Andrew: The post-war years in the West were heavily influenced by the idea that rationality could solve everything – apply this to business, the military, housing…and language teaching. By the end of the 1960s, and in particular 1968, this was rejected by many people in the universities – and rather violently. Care for the individual and his or her needs was then given more respect and value. The so-called humanistic movement in language teaching was an expression of this social change. It was not an alternative methodology – society had changed.
I was a child of my times and believe I was naturally, by my generation and by my upbringing and by my personality, a part of this “humanistic movement”.
Alex: Do you think humanistic language teaching is something we have learnt from and are ready to move on from, or something we’ve started to forget about and need to get back to?

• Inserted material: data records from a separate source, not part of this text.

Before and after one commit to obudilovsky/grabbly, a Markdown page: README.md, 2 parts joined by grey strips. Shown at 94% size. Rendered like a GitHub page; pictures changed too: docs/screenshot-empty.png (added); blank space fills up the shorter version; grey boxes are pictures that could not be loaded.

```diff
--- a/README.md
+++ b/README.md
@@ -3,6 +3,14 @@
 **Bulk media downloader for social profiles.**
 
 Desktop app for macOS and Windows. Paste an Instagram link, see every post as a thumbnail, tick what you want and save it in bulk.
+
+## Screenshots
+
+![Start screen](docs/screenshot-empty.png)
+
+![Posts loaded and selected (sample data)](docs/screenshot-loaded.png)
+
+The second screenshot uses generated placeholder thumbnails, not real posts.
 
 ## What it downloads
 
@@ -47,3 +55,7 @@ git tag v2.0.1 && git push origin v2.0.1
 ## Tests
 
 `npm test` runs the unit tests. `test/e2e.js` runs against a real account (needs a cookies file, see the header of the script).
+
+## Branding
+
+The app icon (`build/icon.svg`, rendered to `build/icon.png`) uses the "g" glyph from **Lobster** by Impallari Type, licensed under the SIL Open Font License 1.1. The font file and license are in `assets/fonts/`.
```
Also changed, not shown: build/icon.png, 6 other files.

Andrew: The question implies what I am at pains to argue it is not. It is not a methodology, it is a way of giving value to other people. It may well be that society will swing away from this and for example, give more value to the success of the team, of society, of the company, etc. In that case, the activities based on inviting people to explore themselves and their relationships with other people may be given less and less importance.
If you accept my thesis then it is nothing to do with leaving it or going back to it as a technique but how you see language teaching as an expression of human relationships.
Alex: Have there been any TEFL technologies, ideas or people who you’ve been excited about but turned out to have little impact? Why do you think that is?
Andrew: Why don’t we take Moskowitz? Because of my value system, Moskowitz ideas are wonderful in my eyes. Has the world seriously become more humanistic? Turn on the news and tell me.
Alex: How do you see the near and distant future of TEFL?
Andrew: What happens in TEFL is not determined by research in linguistics or research into the psychology of learning. What happens is determined, above all, by what happens in society as a whole. Power determines whether a language is spoken or not. The values, perceptions and behaviours of the most powerful societies will continue to determine the approach to language teaching – for better or for worse. Given that I believe the values, perceptions and behaviours of society determine which languages we teach, to whom and how, then there could be a major change ahead if societies are less geographically bound and more internet based. Indeed, is this not beginning to happen already?
More about and by Andrew Wright